2000 J Invest Dermatol 2000 Feb ;114(2):365-370
Laboratoire des Substituts Cutanes, Service de biochimie C, Hopital E. Herriot, Lyon, France

Keratinocytes influence the maturation and organization of the elastin network in a skin equivalent

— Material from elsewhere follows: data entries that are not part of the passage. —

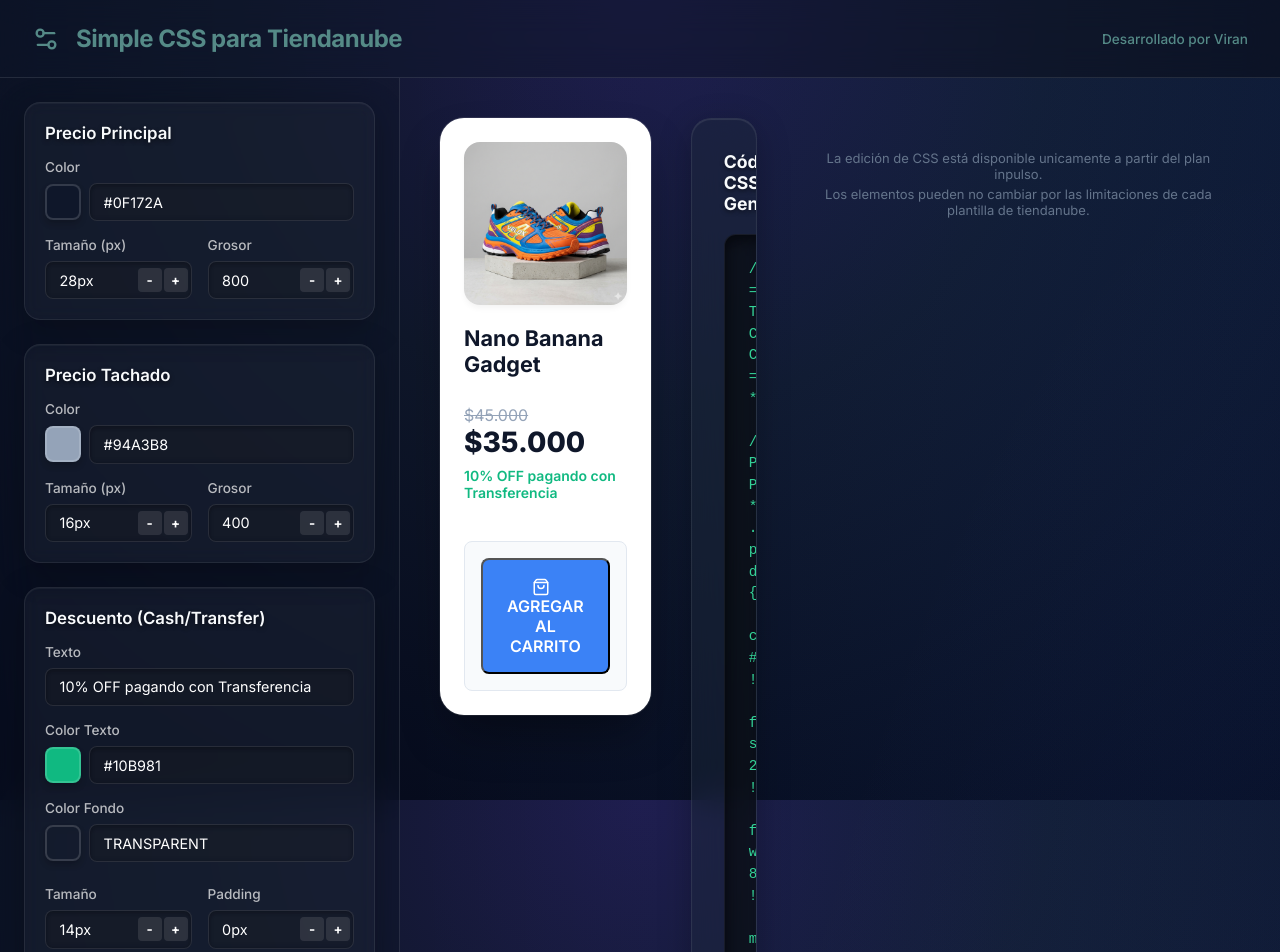
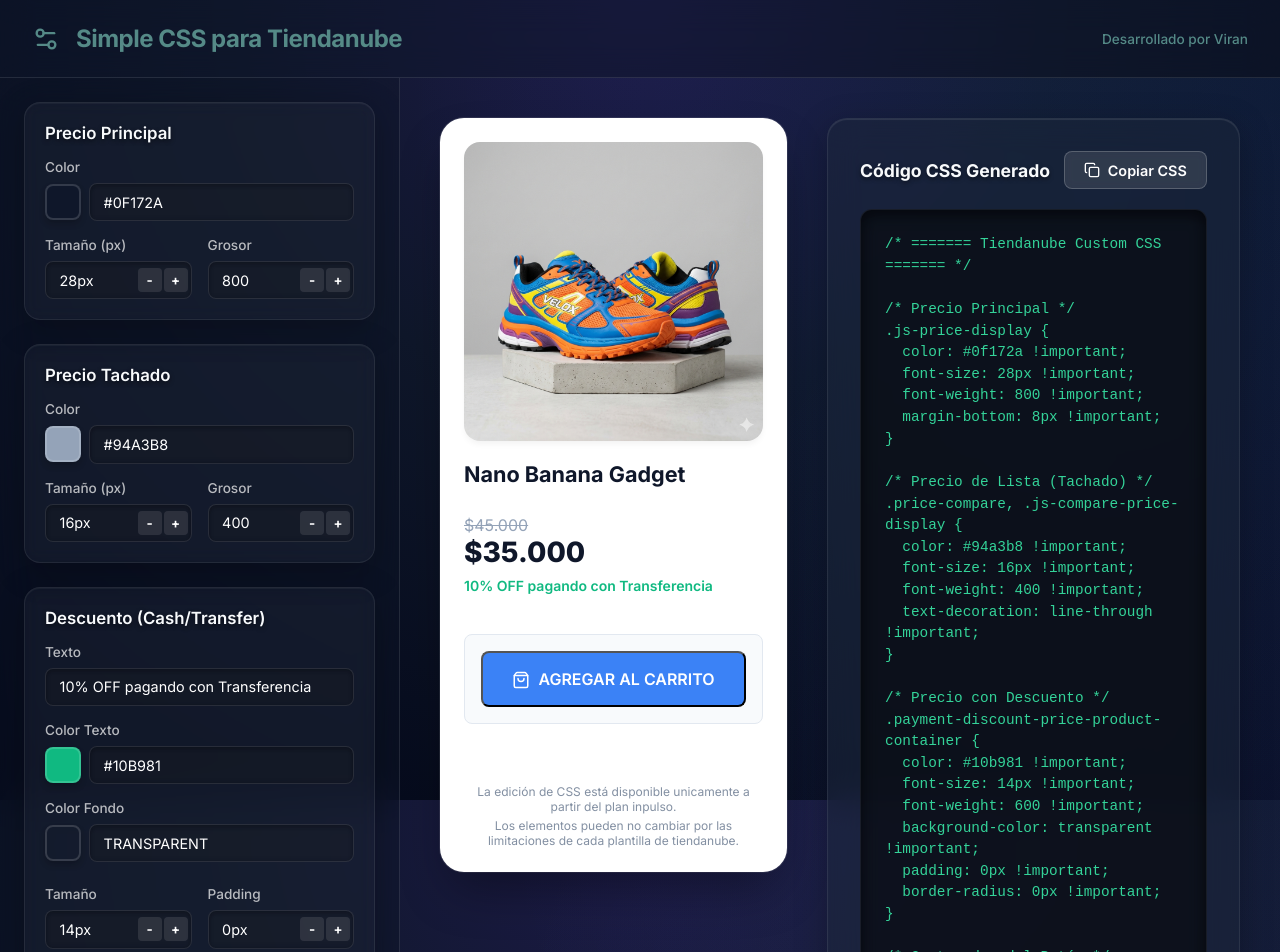
Before and after one commit to AdrielL4m/Simple-CSS-en-Tn, a React (Vite) app: page / in a window 1280 px wide. Shown: the top 952 px of the page. Built offline with nearby package versions, Linux system fonts and the light colour scheme.

Commit message:
Add files via upload

```diff
--- a/src/App.jsx
+++ b/src/App.jsx
@@ -220,6 +220,11 @@ export default function App() {
                   {styles.buyButton.text}
                 </button>
               </div>
+
+              <div className="preview-disclaimer" style={{textAlign: 'center', color: '#64748b', fontSize: '12px', marginTop: '1.5rem', paddingTop: '1rem', borderTop: '1px border #e2e8f0', opacity: 0.8}}>
+                <p style={{margin: '0 0 4px 0'}}>La edición de CSS está disponible unicamente a partir del plan inpulso.</p>
+                <p style={{margin: 0}}>Los elementos pueden no cambiar por las limitaciones de cada plantilla de tiendanube.</p>
+              </div>
             </div>
           </div>
 
@@ -234,11 +239,6 @@ export default function App() {
             <div className="code-block">
               {generateCSS()}
             </div>
-          </div>
-
-          <div className="preview-disclaimer" style={{textAlign: 'center', color: '#64748b', fontSize: '13px', marginTop: '2rem', padding: '0 1rem'}}>
-            <p style={{margin: '0 0 4px 0'}}>La edición de CSS está disponible unicamente a partir del plan inpulso.</p>
-            <p style={{margin: 0}}>Los elementos pueden no cambiar por las limitaciones de cada plantilla de tiendanube.</p>
           </div>
 
         </section>
```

Elastic fibers form a complex network that contributes to the elasticity of connective tissues. Alterations in the elastic fiber network are involved in several disease affecting organs in which compliance of the connective tissue is essential: skin, main vasculature, lung, joints, muscle, and ligament. The aim of our work was to study the deposition, maturation, and organization of elastic fiber components in a dermal equivalent model consisting of collagen-GAG-chitosan seeded with fibroblasts. The influence of keratinocytes was studied in parallel, thus constituting a skin equivalent model. These models were examined by transmission electron microscopy (TEM) and by immunohistochemistry to determine the staining patterns of fibrillin-1 and elastin proteins representative of the microfibrillar framework and of the elastic fibers, respectively. After 2 mo of fibroblast culture in the dermal equivalent, elastin was undetectable, whereas fibrillin-1 staining was weak and microfibrils were infrequently observed by TEM. In the skin equivalent, fibrillin-1 and elastin were detected by immunostaining 15 d after epidermization and TEM revealed the typical structure and organization of the elastic network in the dermis, with elastin deposition on the microfibrillar scaffold. This in vitro skin equivalent model is to our knowledge the first in which elastic fibers have been detected, thus demonstrating the influence of keratinocytes on the maturation and organization of the elastic network